Once a month my mom and I spend an afternoon in the DTLA Fashion District and this time it was to find the lining. As soon as I laid eyes on this iridescent red stretch taffeta, I knew it was it. Mom called it vampire cape lining. AND it satisfied my garnet #sigcotm plan!
Yes, I know my experience thus far with taffeta has sucked. That was not the case here (thankfully). The deep red drew me in and I was in love. I also toyed with the idea of adding an interior pocket, even researched welt pockets, but then couldn’t figure out exactly where to put it and the whole thing became a headache so I decided against it.
I didn’t like the way the machine-stitched understitching looked, so I only did it around the neckline. The rest of this cape lining is understitched by hand, which allowed me to watch two episodes of Shark Tank and one of Queen of the South (still catching up on that show, which I love). That’s how long it all took.
Also somewhere along the way, the lining and fur didn’t match up at the bottom. This sucks because I was super precise with the cutting process. I think it’s actually due to how I pinned them together: flat instead of hanging down, which would have alleviated this mess. Right now the front points curl in a bit where the lining is a tad short. I tried fixing it and hand sewing it back on, to no avail. I could put it on a hanger, I suppose. But I just wanted this done. (Note to self: buy a dressform.)
I did teach myself a new trick though. I’m sure this is old hat to experienced sewists, but I thought I made it up. I never trust my marking implements because the marks all fade before I can get to them, especially final steps like buttons. So instead of using markers or chalk, or even tailors tacks, I made one little prick stitch where all the closures needed to go. I then interfaced over the back of them for stability. The lining is red so I used a light pink thread so I would be able to easily find it but it wouldn’t be too obvious to the casual observer.

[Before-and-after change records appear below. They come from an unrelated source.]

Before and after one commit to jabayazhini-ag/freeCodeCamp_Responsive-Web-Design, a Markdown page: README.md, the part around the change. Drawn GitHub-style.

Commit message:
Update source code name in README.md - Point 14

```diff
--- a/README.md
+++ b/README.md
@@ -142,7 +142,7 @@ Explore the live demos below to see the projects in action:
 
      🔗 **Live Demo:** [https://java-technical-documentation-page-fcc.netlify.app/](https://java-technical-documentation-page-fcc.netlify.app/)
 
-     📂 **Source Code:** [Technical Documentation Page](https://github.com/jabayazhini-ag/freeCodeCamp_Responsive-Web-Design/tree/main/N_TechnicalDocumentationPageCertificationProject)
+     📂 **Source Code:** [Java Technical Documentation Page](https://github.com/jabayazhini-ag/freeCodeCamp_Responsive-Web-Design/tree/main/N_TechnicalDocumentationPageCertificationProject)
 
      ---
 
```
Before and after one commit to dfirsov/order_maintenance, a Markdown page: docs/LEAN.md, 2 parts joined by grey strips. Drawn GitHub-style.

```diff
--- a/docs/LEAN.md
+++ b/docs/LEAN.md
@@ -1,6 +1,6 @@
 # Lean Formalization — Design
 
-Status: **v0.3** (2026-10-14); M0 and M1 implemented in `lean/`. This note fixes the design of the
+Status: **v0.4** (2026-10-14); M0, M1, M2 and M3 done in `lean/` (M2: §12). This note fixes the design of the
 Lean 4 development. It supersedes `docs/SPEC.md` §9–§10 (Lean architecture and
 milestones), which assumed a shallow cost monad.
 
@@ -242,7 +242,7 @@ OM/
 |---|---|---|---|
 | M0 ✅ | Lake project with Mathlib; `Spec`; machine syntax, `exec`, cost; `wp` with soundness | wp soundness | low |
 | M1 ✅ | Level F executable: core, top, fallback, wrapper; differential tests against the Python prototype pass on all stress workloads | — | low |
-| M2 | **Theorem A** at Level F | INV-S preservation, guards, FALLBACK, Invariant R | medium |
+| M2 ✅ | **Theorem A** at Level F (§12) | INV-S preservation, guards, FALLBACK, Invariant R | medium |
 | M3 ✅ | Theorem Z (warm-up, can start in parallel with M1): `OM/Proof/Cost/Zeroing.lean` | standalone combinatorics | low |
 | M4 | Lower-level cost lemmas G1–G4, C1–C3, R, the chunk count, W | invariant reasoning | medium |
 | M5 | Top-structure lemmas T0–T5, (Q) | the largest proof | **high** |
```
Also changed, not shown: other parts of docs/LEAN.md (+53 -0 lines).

The pattern calls for sewing the closures through all thicknesses but I didn’t want the thread to show up on the lining. So the interior snap closure on the right side is on the lining only, the corresponding snap on the left is on the fur only, and the frogs are only on the fur. That was fun, since I had already attached the lining and closed it up about 90% of the way, but luckily I had prickstitched the fur in red, so the marks were easy to find on it. Hand stitching frogs, on the other hand, a bit more challenging. I basically rough tacked them in with the intention of more thoroughly sewing them on later…but my hands are still tired from that exercise and they seem to stay on just fine so I’ve closed the lining up and called it a day.
If you look really closely, you can see my hand basting down the center of the frog loops.
The cape itself is beautiful, even if I have no place to wear it. I’m sure some day I’ll find myself riding a dragon or fighting White Walkers, and then I’ll be super glad I know how to fight with my bare hands AND look fabulous in this cape. In the meantime, since it’s now my “fancy” cape, it will be my go-to garment for the sophisticated version of capers—hijinks! Matched with large sunglasses, a black turtleneck à la Archer, and I’m ready for some proper hijinks!
Pattern: New Look 6475 View B
Size: Size Medium
Modifications: removed center back seam but left 5/8″ seam allowance for more neck room
Notes for next time: join lining while it’s hanging, not flat